Ryanair was able to attract a growing number of customers with its low-cost business model and passenger figures nearly doubled between fiscal years 2012 and 2019. In the most recent fiscal year, Ryanair uplifted some 142 million travelers, making it the sixth largest airline group in the world and the second largest in Europe after Lufthansa and its subsidiaries. Unsurprisingly, summer was the company’s busiest season, with more passengers choosing to fly in the months of July and August than any other time of the year.
Commercial airlines generated around 30 billion U.S. dollars in net profits in 2018, marking the third year in a row that figures declined. Projections for 2019 see a continuation of this trend, mainly due to rising operating costs for airlines. Ryanair cited ongoing strikes, staff shortage and a surge in fuel and oil prices as the main reasons behind their 39 percent loss in net profits in 2019. That same year, the budget airline recorded roughly 6.7 billion euros in spending on operations, being the company’s most expensive year in the period of consideration.

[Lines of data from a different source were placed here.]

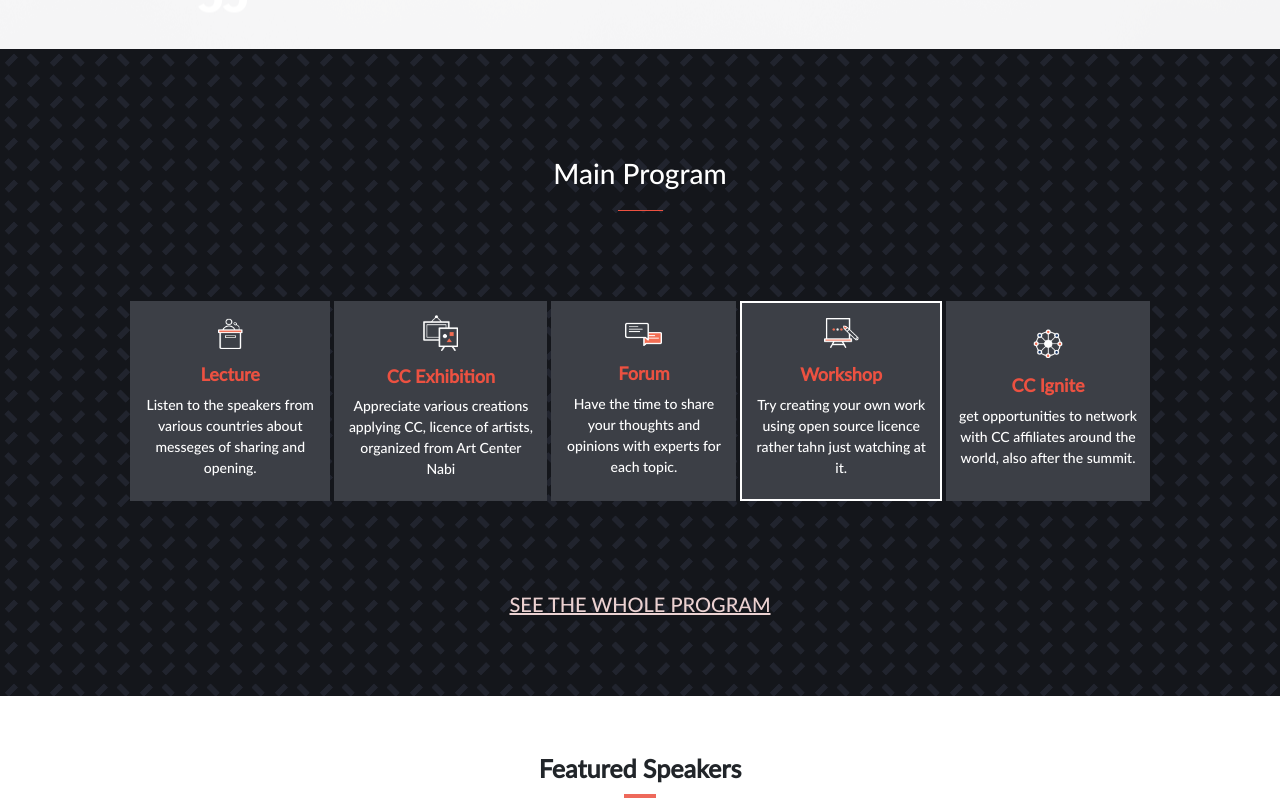
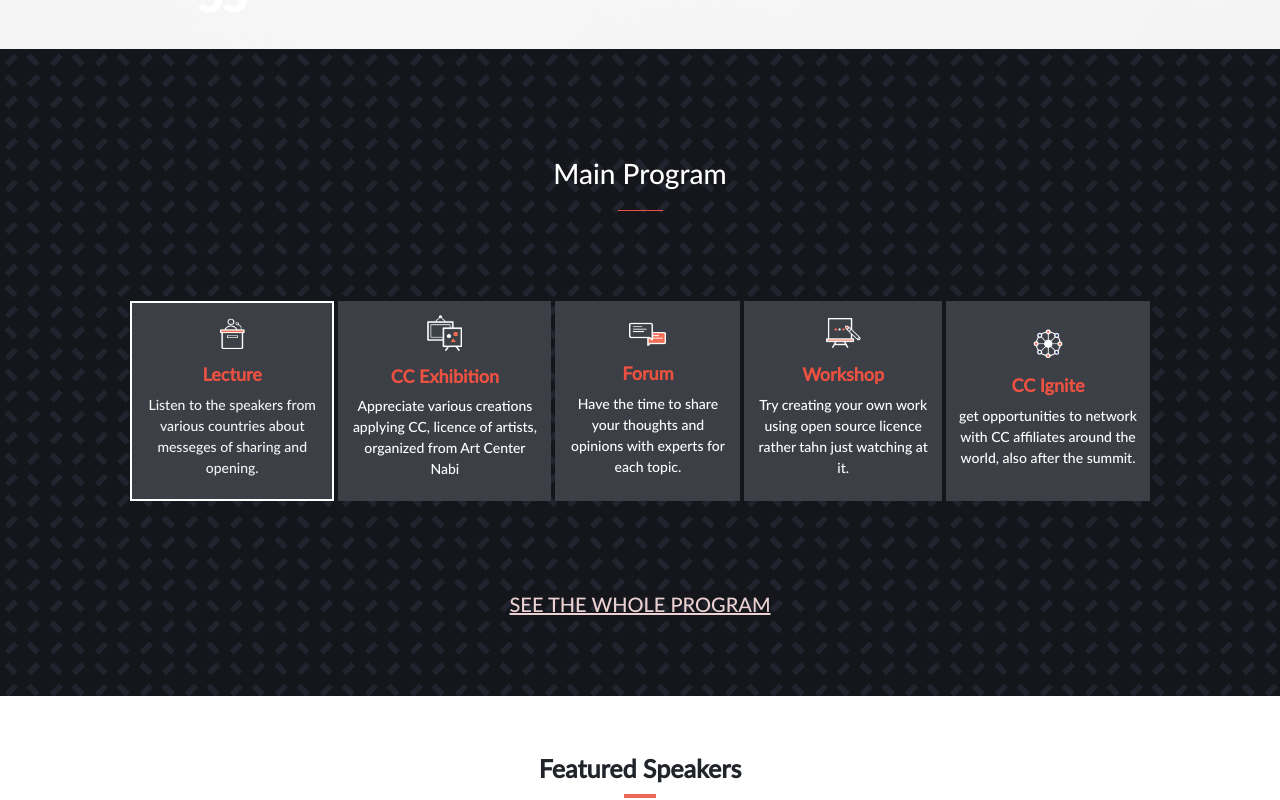
Before and after one commit to GhostEsso/Conference-page, a website: page index.html in a window 1280 px wide. In both pictures the pointer is over the element 230 px from the left and 1151 px from the top of the page. Shown: the part 751-1551 px from the top of the page. Drawn offline with nearby package versions, Linux system fonts and the light colour scheme; some icons are missing; files whose address does not match are found by name.

```diff
--- a/CSS/main-style-program.css
+++ b/CSS/main-style-program.css
@@ -145,6 +145,11 @@
     height: 25vh;
   }
 
+  .first-main:hover {
+    color: rgba(255, 255, 255, 0.945);
+    border: 2px solid white;
+  }
+
   .first-main img {
     width: 20%;
     display: flex;
@@ -194,8 +199,4 @@
     font-size: 20px;
     padding-bottom: 25px;
   }
-
-  .card4 {
-    border: 2px solid white;
-  }
 }
```
Also changed, not shown: README.md.
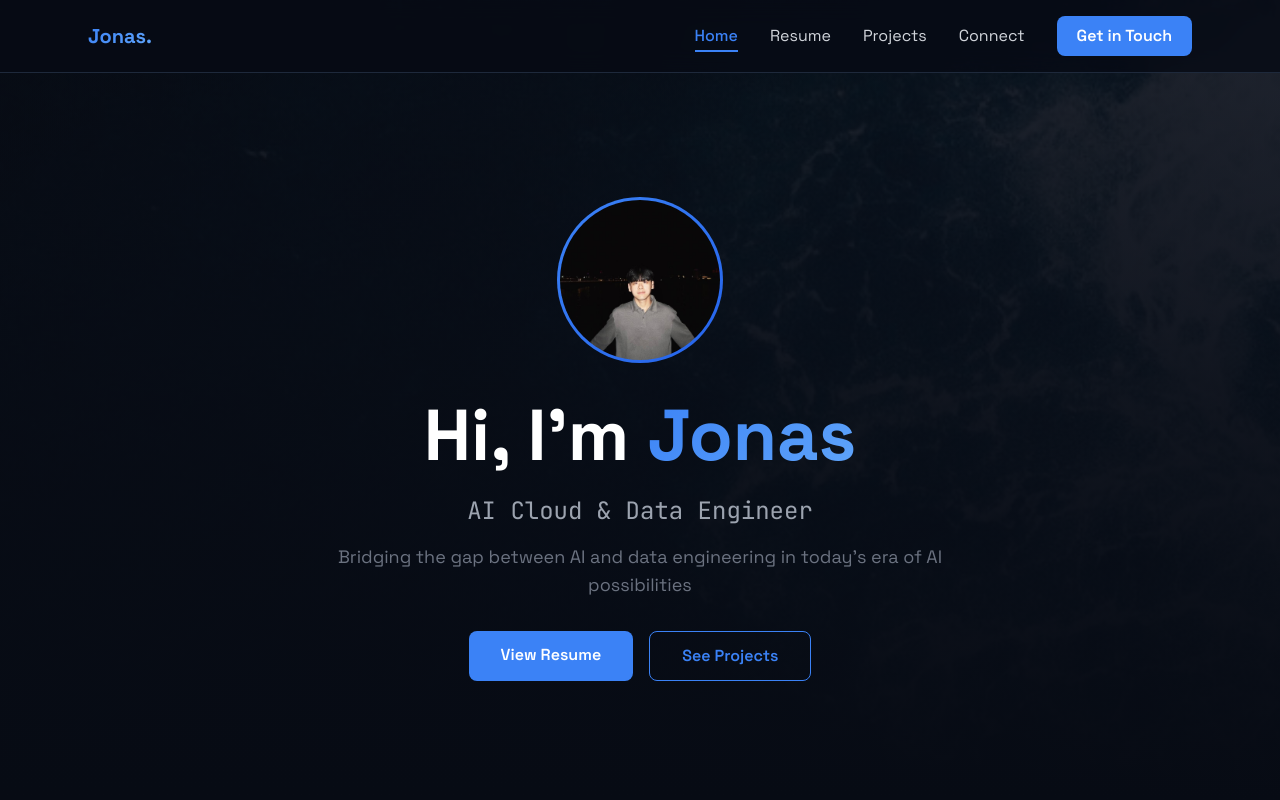
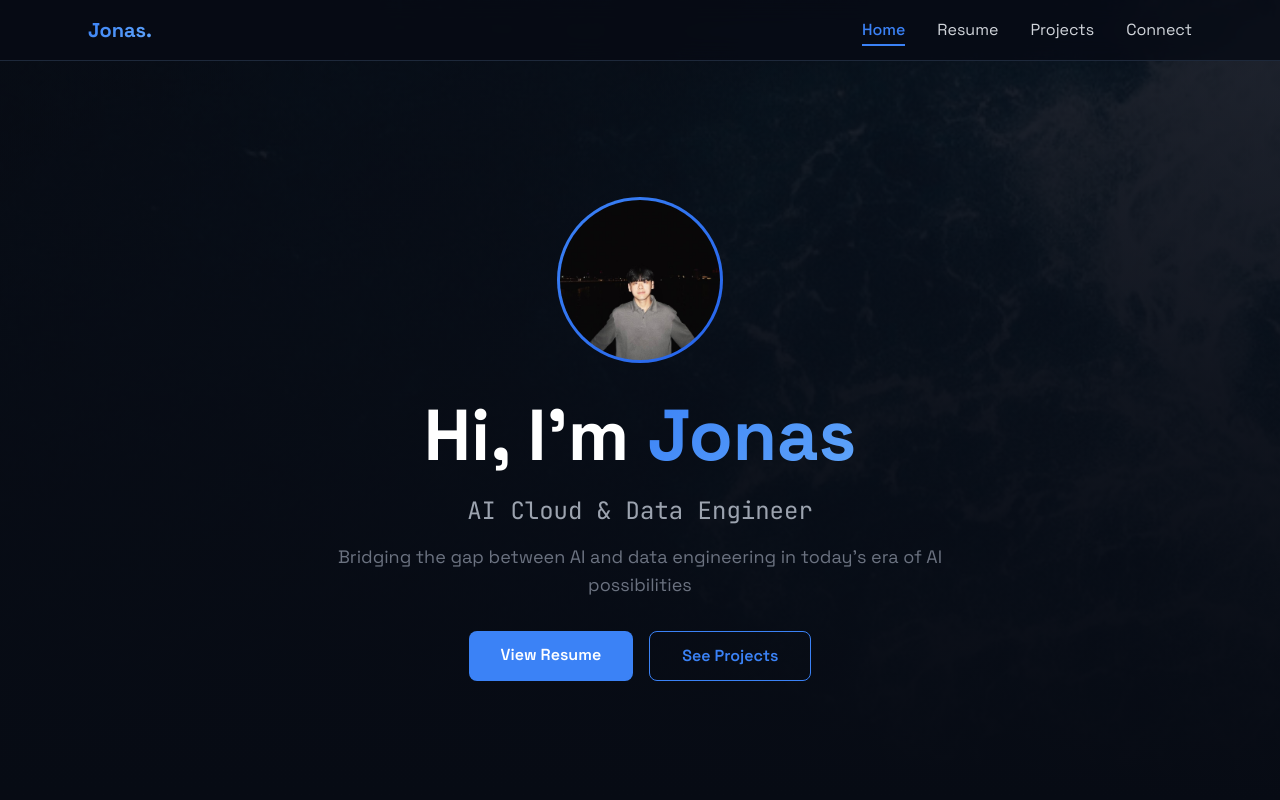
Before and after one commit to jonasnjx/portfolio_site, a plain HTML site: page index.html in a window 1280 px wide. Shown: the top 800 px of the page. Drawn offline with nearby package versions, Linux system fonts and the light colour scheme.

Commit message:
remove get in touch

```diff
--- a/index.html
+++ b/index.html
@@ -174,9 +174,6 @@
                     <a href="resume.html" class="nav-link text-gray-300 hover:text-white transition">Resume</a>
                     <a href="projects.html" class="nav-link text-gray-300 hover:text-white transition">Projects</a>
                     <a href="socials.html" class="nav-link text-gray-300 hover:text-white transition">Connect</a>
-                    <a href="mailto:ngjingxun1997@gmail.com" class="px-5 py-2 bg-accent hover:bg-accent-dark text-white font-semibold rounded-lg transition">
-                        Get in Touch
-                    </a>
                 </div>
 
                 <!-- Mobile Menu Button -->
```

As of March 2019, Ryanair was employer to 16,840 people. This was the largest number ever employed by the Irish airline and largely the result of the company acquiring Polish carrier Ryanair Sun (to be rebranded as “Buzz” later in 2019) and Austrian carrier Laudamotion. Of their staff, 5,446 people were employed as pilots.